In the case of Media.link, the last annual return was handed in 12 years ago and in the case of One productions, five years ago. The PL’s research and consultancy company filed its accounts 15 years ago and the PN’s travel arm seven years ago.

Not to mention the fact that the two parties pay their bills, loans and what not whenever they like, as is the case with their national insurance contributions and VAT.

Just imagine for a minute if YOU did not pay your bills or filled up your tax returns correctly and on time!

Both political sides talk of ethical and moral standards, and of political differences but they do not give a damn when it comes to their own interests. Both serve similar business interest groups and both suck up to power.

Let me give an example; the IIP citizenship scheme is undoubtedly an initiative that has added gold to the country’s coffers, but it is an ignoble project. It derides the notion of nationhood and moreover it attracts millionaires who have only one interest – tax avoidance.

That interest in not an honourable one.

But once again, it is just incredible to see that those who are offering a service for this ‘disreputable’ moneymaking initiative are former Nationalist ministers and prominent Nationalist parliamentarians, not only Labourite newbies, with a drive to make a quick killing.

Interestingly a request by this newspaper’s editor to Identity Malta for more data on who exactly has registered foreigners as Maltese citizens has been refused.

As a nation we deserve a stronger and more credible opposition to offer some checks and balances, but the more I see and hear Adrian Delia, the more I see the confused mind and stratagems of Pierre Portelli.

It does not stop here. Many of these new citizens have convenient addresses that are offered by the providers to facilitate their citizenship.

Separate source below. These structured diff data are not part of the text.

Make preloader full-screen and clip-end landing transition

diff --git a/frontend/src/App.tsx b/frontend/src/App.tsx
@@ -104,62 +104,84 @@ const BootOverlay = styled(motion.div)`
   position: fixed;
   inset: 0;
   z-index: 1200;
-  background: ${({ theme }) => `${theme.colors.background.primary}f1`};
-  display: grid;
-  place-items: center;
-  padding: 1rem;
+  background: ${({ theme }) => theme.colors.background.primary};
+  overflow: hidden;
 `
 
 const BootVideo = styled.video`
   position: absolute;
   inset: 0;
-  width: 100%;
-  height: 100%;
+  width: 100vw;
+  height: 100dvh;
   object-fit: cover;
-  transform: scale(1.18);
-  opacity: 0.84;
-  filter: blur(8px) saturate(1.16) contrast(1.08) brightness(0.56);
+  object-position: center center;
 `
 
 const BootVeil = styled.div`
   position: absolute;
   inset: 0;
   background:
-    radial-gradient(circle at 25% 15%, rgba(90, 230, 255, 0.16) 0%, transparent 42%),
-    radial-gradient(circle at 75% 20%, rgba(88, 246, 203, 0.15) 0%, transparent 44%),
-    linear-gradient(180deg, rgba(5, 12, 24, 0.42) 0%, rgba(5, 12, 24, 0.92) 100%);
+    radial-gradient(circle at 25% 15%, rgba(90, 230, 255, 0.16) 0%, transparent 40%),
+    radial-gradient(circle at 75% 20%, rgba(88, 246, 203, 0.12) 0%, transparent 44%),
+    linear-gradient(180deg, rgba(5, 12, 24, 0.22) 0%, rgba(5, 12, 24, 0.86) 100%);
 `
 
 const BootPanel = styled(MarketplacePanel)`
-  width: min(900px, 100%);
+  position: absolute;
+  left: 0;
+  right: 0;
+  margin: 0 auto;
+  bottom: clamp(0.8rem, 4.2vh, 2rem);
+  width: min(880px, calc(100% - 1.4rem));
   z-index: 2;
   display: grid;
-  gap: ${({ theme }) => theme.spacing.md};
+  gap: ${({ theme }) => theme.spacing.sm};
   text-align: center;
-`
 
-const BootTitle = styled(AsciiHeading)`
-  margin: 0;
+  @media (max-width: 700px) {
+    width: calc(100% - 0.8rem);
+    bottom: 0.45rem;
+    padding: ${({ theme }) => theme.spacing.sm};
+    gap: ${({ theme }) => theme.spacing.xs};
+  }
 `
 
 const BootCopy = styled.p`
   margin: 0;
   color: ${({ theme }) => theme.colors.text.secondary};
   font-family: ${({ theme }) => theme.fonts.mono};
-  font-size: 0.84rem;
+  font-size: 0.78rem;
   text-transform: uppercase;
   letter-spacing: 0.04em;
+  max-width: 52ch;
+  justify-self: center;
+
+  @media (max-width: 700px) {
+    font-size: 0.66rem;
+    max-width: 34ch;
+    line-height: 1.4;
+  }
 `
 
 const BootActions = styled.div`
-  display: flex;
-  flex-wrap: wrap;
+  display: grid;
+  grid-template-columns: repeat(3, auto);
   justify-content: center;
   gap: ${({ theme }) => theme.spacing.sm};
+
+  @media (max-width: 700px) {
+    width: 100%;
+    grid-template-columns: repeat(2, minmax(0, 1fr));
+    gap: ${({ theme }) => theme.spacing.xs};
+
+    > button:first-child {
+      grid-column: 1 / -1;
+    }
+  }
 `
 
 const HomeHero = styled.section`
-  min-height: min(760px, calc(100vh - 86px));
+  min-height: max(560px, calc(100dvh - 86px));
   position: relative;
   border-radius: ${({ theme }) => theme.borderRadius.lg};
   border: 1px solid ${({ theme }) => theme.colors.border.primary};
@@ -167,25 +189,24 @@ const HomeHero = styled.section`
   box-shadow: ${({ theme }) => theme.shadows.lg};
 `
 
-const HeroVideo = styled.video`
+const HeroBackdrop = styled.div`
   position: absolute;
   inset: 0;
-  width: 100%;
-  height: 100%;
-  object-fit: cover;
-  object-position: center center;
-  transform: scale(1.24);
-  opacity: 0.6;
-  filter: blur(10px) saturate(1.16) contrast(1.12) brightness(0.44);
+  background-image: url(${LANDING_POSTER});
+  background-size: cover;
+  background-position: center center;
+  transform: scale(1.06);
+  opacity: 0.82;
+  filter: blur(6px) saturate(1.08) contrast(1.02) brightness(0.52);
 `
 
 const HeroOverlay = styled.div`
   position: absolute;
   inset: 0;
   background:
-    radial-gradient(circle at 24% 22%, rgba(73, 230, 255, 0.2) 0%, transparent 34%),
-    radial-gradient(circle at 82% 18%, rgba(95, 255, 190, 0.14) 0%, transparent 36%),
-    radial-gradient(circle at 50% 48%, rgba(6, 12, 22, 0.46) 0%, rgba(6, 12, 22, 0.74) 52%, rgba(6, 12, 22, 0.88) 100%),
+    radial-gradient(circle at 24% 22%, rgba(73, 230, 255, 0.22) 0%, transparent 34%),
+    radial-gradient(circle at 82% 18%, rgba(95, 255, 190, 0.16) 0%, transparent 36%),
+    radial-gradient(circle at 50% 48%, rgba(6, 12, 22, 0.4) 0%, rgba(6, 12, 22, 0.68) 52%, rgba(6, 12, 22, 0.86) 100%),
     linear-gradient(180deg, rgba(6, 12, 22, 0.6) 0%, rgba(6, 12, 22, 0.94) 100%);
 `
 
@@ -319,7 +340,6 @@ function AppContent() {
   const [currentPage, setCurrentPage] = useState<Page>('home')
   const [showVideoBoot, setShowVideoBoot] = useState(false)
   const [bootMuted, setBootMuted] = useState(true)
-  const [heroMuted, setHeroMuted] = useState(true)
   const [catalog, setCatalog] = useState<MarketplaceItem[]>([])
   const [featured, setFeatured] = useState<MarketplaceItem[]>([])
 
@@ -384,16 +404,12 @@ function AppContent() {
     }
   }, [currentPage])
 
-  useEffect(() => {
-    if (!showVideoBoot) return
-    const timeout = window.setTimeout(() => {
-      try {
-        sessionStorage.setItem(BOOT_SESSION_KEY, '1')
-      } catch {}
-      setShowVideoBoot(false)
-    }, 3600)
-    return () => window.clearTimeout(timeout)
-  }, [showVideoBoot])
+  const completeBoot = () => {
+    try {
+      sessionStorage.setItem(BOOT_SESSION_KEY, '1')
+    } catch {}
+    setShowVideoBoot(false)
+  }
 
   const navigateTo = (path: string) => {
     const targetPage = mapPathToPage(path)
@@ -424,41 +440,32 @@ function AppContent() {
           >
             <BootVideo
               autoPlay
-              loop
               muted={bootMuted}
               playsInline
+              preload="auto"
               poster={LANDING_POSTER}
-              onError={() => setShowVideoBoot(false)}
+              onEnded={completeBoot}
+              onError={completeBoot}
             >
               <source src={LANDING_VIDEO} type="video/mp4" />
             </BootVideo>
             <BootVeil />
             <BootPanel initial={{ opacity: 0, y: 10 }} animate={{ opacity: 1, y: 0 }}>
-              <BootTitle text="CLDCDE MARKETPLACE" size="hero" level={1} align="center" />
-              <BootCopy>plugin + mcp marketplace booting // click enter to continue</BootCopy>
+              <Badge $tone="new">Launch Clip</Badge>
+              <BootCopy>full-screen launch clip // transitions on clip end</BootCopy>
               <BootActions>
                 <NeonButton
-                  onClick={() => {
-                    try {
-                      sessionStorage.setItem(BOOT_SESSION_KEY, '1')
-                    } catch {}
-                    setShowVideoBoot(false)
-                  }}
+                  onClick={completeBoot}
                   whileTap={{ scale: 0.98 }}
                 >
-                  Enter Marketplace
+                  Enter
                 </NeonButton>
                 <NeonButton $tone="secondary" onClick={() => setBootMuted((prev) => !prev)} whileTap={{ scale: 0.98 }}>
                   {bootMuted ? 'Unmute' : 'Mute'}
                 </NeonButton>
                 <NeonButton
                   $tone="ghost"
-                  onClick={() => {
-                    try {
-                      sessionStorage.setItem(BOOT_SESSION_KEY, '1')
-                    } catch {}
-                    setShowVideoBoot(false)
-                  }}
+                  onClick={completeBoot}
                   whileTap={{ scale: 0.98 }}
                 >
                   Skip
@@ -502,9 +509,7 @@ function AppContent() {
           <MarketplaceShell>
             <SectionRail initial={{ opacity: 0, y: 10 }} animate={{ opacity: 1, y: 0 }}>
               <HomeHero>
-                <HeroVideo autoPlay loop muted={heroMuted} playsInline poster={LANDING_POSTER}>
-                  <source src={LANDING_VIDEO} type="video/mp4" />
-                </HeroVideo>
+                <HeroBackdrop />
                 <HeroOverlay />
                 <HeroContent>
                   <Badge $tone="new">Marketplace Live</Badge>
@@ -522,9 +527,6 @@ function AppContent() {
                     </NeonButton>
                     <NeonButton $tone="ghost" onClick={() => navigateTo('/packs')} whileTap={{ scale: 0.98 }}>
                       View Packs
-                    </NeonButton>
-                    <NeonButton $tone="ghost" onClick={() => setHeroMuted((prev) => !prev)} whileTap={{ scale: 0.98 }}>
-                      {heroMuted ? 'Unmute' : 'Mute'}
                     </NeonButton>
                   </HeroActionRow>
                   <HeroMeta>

And no, Dr Joseph Muscat, it is not an honourable money-making venture.

The same applies to so many other initiatives which are promulgated by only one criterion, that is how much money is left in our coffers. Is this the only reason we create these models? And is there no end to this kind of reasoning? We are infected by this obsession to make a quick buck at all costs.

The news that Mercury House permit was acceded to by the Planning Authority with the blessing of both the PN and PL representatives who happen to be Ryan Callus and Clayton Bartolo, was no surprise. Yet what surprised me is that the only contribution by the developer was €60,000 to the Arts Council.

A request to donate €250,000 to the local community was shot down. Mercury House will have at least 275 apartments and a hotel with 48 rooms. If one takes the apartments to sell for an average of €1.6million each the return for the developers is €440 million apart from all the other trimmings. So what is the friggin’ problem of giving 0.05 percent of all earnings to the community or the country?

Qualcosa che non va…

So instead of convincing our very successful entrepreneurs to come to terms with the community spirit, we devise other methods to make money: a financial hub for high tax rebates for foreign companies and a magnet for colourful figures from the East who want to become Maltese citizens for tax avoidance purposes.

This is a great country and I want to continue living here. I ain’t leaving and I want to die here. I am not going to run away, so I want my children to want to live here and not run away. Most of my friends all have their children living in other countries; the UK, Spain, Australia, Italy and France. Lovely countries, but this is my country. I feel at home here.

Once again Joseph Muscat will address party supporters on Sunday in Mosta and talk about the next generation. I will ask him to raise the question of values for the next generation; not the values that Eddie Fenech Adami talked about, but rather the values that are not only measured by wealth, but by cultural standing and education. By the quality of life beyond the concrete jungle devised by horridness of modernity and guided by the greed for more and more money.

I ask you to support me in the #saveourcountryside campaign. Lend your voice to a cause that has only one dividend – a better country.

More in Blogs
One district, to end all districts...
Raphael Vassallo
Labour’s metamorphosis
Michael Falzon
The world can allow itself to start hoping again
Managing a fiasco
Saviour Balzan